Change detection data

::::

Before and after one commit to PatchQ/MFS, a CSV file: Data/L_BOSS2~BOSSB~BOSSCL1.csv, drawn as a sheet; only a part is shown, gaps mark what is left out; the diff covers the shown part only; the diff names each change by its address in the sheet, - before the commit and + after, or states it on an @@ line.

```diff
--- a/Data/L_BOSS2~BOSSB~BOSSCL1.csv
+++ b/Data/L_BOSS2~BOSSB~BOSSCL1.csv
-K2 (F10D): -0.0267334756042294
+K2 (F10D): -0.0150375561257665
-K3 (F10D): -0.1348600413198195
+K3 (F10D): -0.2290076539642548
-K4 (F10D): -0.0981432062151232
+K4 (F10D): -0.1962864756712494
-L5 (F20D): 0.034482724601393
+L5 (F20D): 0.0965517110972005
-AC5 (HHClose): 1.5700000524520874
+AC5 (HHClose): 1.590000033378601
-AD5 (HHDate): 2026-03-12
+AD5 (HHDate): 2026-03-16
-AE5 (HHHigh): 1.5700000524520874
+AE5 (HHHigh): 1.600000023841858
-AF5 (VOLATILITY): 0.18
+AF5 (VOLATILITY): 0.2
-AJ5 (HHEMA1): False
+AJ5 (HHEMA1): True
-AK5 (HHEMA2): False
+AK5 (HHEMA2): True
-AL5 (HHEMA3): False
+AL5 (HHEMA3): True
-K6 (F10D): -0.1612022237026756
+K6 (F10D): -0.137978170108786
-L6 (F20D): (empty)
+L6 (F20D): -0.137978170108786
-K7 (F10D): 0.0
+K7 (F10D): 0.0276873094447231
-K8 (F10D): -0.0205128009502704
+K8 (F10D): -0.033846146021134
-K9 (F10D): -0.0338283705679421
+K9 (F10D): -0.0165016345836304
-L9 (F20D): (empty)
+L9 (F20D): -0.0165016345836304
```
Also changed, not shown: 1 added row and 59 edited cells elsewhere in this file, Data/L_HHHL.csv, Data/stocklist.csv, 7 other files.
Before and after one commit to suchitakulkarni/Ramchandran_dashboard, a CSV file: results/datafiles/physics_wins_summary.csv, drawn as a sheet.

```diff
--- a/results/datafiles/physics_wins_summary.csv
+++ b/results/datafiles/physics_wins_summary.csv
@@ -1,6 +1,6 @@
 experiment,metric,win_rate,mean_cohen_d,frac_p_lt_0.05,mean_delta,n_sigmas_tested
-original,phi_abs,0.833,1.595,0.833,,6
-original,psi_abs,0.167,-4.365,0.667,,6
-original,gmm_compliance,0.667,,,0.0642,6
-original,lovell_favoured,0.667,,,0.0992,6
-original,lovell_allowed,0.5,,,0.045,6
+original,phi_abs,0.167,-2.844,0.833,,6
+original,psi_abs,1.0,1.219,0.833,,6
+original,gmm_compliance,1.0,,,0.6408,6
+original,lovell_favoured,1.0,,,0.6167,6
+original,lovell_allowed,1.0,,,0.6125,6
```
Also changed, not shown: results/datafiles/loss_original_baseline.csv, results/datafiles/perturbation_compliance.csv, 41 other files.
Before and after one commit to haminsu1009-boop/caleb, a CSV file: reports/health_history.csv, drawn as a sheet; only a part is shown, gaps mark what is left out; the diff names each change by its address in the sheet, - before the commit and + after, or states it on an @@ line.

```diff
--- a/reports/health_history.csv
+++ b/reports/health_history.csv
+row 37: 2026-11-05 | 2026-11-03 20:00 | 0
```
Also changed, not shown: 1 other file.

::::

Problem requirements: Copy only the stretch running from the line containing "41 other files." to the final line of the entries, both ends included, exactly as it stands.

Written response:
Also changed, not shown: results/datafiles/loss_original_baseline.csv, results/datafiles/perturbation_compliance.csv, 41 other files.
Before and after one commit to haminsu1009-boop/caleb, a CSV file: reports/health_history.csv, drawn as a sheet; only a part is shown, gaps mark what is left out; the diff names each change by its address in the sheet, - before the commit and + after, or states it on an @@ line.

```diff
--- a/reports/health_history.csv
+++ b/reports/health_history.csv
+row 37: 2026-11-05 | 2026-11-03 20:00 | 0
```
Also changed, not shown: 1 other file.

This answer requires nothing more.